Yet, drug companies do not get a free pass either. Stossel points out a flaw that is nearly universal within the industry: poor decisions that are driven either by misread financial considerations, or more importantly, risk-averse behavior by corporate management. Anyone who has ever worked for a drug company has seen this time after time. 

There is, in fact, a disincentive for people making decisions to promote the development of a drug. I call it "pharmaceutical ass-covering." Stossel explains: "The high and expensive failure rate of medical product development puts these individuals at greater risk if they the recommend projects that fail than if they reject them, because nobody knows whether they might have succeeded."

As an example, he documents the fate of a drug that was mismanaged in this way. In 1970, there was little that could be done (with the exception of antacids) to treat or prevent ulcers, which left untreated can cause serious gastrointestinal problems.  Scientists at Astra—one of the companies which would later become AstraZeneca—were researching mechanisms that would reduce the production of stomach acid, but their drug omeprazole was shot down by the company's scientific advisory board, which decided that antacids were good enough, and that the drug wouldn't be profitable. With funding from the Swedish government, Astra kept up its development program. It paid off. Omeprazole would later become Prilosec—the first proton pump inhibitor—and would earn the company more than $2 billion during the 1990s alone. Ulcers are now preventable or treatable. 

The essence of Stossel's book is found in the chapter entitled "The Gift Smoke Screen." It is here where he debunks some common myths about conflicts of interest, especially regarding physicians and drug companies. 

Are gifts to doctors bribery? A 2011 article in The Journal of Law, Medicine and Ethics concluded that there are three types of financial relationships between drug companies and doctors: kickbacks, gifts, and financial support for professional activities, which the authors claim can all "compromise physicians' independent judgement and rational prescribing."
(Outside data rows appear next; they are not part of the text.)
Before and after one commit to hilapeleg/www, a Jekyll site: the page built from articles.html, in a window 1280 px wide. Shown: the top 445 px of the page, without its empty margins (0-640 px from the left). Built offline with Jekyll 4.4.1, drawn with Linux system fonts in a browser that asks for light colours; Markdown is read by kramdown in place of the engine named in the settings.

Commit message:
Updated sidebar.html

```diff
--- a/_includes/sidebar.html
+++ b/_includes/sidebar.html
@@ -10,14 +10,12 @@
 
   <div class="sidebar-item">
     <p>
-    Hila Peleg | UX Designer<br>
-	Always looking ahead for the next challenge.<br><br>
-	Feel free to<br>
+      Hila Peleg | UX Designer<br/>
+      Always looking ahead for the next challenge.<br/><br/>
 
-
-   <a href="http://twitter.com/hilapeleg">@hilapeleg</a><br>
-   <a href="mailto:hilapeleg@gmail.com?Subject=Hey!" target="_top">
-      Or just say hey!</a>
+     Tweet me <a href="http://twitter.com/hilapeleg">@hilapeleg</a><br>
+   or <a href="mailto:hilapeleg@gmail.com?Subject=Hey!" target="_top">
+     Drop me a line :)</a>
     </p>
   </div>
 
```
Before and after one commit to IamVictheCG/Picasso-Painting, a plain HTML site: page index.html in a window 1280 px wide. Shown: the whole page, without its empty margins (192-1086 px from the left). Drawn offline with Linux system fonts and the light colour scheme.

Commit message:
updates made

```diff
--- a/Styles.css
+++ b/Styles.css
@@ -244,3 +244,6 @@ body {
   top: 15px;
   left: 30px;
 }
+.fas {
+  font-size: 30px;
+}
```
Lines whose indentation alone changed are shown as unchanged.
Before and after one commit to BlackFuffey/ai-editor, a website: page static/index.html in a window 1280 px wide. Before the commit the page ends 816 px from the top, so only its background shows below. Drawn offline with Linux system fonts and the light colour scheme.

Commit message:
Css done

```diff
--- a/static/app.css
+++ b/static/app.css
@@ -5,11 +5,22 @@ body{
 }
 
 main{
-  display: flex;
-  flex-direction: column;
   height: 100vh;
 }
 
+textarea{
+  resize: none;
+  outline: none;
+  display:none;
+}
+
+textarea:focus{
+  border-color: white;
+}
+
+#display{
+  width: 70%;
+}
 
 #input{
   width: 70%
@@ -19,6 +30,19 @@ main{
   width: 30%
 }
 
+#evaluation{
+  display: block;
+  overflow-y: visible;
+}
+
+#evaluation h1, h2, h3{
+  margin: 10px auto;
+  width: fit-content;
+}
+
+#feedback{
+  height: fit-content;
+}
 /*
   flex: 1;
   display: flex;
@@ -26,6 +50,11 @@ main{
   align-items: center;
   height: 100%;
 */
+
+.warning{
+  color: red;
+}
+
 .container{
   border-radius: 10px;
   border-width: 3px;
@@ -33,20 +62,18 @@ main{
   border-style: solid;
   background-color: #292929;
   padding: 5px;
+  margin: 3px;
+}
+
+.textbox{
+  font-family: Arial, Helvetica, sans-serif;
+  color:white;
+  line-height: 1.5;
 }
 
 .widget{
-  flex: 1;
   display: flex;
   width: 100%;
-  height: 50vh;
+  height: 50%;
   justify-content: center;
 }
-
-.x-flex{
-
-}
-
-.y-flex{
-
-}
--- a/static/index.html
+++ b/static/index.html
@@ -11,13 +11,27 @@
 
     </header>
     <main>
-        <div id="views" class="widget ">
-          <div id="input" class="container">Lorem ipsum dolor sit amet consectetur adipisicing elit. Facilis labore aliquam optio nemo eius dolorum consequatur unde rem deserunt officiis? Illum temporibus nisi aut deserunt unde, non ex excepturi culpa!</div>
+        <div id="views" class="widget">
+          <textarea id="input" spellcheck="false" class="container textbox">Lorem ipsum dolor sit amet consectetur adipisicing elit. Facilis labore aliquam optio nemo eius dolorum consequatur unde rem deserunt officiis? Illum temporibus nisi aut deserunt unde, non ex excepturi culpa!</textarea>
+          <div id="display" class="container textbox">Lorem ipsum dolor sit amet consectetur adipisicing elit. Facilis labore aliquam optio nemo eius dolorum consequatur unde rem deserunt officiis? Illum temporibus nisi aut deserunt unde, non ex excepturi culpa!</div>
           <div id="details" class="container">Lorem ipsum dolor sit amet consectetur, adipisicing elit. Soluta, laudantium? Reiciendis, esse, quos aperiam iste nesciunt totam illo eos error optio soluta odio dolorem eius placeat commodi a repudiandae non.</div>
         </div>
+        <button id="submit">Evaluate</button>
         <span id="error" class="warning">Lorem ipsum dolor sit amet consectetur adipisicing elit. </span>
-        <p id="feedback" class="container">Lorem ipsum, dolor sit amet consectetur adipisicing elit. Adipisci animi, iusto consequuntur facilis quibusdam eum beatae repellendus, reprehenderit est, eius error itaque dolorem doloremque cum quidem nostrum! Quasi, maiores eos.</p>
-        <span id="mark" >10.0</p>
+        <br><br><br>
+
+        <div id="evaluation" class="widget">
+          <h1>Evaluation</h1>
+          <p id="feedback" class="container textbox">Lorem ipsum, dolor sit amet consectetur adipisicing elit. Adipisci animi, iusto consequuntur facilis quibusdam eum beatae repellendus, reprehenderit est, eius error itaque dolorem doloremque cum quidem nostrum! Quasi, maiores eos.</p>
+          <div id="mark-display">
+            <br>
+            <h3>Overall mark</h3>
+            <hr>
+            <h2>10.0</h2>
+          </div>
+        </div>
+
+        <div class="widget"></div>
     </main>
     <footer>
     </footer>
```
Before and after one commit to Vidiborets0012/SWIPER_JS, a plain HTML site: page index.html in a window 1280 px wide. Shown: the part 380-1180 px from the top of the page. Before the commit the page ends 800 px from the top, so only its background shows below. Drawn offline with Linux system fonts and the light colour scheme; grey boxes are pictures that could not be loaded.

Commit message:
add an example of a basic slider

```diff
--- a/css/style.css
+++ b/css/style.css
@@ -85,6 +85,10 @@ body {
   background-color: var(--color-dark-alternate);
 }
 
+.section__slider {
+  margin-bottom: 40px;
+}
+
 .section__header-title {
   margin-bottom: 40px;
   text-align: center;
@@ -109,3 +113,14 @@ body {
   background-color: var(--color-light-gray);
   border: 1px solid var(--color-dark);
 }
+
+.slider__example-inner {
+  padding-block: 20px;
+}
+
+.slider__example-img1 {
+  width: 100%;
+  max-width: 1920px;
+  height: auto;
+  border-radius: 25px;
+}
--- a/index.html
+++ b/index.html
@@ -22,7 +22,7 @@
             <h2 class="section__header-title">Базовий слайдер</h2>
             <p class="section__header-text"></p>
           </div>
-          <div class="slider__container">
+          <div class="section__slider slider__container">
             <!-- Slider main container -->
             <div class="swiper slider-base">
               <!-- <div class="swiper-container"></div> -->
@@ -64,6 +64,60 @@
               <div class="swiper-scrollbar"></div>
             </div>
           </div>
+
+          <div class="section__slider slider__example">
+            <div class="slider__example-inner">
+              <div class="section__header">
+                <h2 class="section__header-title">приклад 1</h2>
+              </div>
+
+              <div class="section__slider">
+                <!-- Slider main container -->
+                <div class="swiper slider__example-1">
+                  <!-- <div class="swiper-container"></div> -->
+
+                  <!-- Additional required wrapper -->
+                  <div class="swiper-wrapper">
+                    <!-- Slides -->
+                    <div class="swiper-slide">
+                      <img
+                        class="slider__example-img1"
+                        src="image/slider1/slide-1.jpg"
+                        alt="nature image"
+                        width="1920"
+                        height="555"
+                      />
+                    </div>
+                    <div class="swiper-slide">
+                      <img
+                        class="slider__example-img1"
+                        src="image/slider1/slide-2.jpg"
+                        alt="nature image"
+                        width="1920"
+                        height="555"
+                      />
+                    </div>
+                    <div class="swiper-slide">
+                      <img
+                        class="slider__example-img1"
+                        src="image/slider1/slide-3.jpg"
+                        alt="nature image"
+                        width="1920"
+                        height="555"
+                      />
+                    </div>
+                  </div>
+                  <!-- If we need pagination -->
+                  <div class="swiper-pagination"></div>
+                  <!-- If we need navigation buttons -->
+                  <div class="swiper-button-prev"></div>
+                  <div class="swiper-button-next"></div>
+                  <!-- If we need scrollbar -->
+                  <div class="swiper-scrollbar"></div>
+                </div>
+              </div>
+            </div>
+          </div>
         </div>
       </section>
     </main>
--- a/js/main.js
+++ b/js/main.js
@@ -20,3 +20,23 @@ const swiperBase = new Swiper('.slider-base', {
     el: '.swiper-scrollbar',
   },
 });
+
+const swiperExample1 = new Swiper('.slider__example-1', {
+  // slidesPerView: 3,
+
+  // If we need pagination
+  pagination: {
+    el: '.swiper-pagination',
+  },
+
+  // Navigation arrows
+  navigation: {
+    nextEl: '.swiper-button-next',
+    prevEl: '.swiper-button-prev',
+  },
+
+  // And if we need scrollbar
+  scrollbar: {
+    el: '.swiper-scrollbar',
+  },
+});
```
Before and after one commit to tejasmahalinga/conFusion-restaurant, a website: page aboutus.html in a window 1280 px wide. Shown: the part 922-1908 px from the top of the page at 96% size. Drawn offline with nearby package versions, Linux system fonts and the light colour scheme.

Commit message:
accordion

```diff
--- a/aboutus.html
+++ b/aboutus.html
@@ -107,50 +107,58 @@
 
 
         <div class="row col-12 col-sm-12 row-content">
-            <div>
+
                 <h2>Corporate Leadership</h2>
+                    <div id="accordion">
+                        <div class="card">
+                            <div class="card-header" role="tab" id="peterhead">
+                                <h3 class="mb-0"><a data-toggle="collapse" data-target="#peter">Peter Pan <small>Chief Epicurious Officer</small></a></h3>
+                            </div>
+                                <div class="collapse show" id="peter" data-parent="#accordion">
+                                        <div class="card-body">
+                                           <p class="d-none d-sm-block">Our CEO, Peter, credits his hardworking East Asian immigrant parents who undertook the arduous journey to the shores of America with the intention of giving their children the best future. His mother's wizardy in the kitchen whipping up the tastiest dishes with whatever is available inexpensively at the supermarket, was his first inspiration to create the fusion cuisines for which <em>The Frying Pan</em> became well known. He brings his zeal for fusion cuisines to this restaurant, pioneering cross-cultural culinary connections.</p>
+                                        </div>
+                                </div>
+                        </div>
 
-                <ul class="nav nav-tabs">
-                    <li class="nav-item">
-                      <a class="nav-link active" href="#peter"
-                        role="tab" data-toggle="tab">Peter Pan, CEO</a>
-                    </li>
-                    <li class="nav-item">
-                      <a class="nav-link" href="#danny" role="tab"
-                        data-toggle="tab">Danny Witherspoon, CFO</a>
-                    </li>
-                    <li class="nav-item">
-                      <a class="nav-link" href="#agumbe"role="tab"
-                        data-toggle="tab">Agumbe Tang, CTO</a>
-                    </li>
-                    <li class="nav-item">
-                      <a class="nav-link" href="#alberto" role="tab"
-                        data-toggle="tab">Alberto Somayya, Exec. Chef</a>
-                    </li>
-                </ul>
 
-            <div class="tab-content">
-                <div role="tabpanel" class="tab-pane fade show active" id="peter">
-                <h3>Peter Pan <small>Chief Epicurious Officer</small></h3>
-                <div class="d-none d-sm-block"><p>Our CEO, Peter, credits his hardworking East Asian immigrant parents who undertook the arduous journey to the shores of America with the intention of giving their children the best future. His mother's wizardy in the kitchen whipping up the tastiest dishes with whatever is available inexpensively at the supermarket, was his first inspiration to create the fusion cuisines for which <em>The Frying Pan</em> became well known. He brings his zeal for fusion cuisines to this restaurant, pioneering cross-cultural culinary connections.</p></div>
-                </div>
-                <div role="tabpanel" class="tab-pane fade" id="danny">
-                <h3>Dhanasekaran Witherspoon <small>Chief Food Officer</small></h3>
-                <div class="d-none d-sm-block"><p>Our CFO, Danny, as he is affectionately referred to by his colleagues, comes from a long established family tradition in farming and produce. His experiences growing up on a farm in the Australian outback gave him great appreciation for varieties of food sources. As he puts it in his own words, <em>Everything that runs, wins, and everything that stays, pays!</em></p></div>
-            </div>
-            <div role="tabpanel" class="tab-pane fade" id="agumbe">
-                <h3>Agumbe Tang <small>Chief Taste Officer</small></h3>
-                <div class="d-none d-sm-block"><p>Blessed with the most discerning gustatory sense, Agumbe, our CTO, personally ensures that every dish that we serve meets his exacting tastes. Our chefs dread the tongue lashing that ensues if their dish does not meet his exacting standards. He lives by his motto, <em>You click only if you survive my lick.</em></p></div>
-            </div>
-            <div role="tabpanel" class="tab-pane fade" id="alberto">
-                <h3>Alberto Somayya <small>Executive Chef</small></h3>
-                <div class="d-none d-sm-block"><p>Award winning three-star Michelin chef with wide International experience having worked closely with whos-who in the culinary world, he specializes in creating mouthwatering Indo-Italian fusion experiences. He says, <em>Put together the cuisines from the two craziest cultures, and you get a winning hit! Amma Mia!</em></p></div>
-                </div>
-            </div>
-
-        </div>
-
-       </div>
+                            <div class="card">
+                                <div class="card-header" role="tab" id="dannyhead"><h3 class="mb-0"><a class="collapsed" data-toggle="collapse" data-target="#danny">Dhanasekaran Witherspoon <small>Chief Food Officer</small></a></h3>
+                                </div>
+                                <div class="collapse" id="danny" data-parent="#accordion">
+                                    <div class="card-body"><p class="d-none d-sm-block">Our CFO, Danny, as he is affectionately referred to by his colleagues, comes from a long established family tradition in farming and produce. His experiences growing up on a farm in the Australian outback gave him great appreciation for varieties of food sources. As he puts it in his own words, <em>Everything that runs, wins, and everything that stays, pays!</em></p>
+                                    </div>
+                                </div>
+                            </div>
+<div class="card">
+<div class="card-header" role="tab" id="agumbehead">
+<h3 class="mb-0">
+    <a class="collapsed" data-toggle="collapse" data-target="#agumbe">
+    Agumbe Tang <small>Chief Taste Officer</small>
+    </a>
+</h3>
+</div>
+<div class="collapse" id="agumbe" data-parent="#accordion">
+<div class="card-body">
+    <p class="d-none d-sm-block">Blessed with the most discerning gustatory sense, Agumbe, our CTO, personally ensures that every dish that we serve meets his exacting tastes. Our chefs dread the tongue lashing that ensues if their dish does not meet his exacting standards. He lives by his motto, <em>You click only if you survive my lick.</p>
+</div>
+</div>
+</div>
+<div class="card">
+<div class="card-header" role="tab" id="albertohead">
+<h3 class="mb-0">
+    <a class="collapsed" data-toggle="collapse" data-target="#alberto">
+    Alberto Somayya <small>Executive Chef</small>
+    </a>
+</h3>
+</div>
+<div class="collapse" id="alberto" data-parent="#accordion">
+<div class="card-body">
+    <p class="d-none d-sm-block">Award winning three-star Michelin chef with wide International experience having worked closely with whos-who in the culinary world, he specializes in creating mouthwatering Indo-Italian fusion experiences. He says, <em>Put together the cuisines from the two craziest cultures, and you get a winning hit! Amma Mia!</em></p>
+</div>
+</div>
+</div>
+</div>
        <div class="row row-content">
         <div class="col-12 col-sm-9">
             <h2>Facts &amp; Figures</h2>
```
Stossel isn't having any of this: "The author of these comments seamlessly equates gift, defined as reminder items, meals, and 'financial support for professional activities,' with 'kickbacks." Kickbacks are quid pro quo transactions, which are illegal. In addition to this already inaccurate assertion, "[The] article is unencumbered by any quantitative evidence and devotes not a word to the possibility that the gift menu might actually add some value to medical care."
He likewise tackles similar misconceptions, questioning (and backing up with evidence) the following:
  • Are gifts bribery?
  • Do gifts increase medical costs?
  • Do gifts necessarily result in the expectation of reciprocity?
  • Do gifts to physicians alter their prescribing practices? 
The reader will be left with the distinct feeling that Stossel's "in your face" attitude and fearless defense of his position is not mere blather, but, rather the dead honest view of a consummate professional who, over the course of a long and distinguished career, has participated research that has resulted in an impressive number of important medical innovations. I would not want to be on the other side of the table debating this subject against him.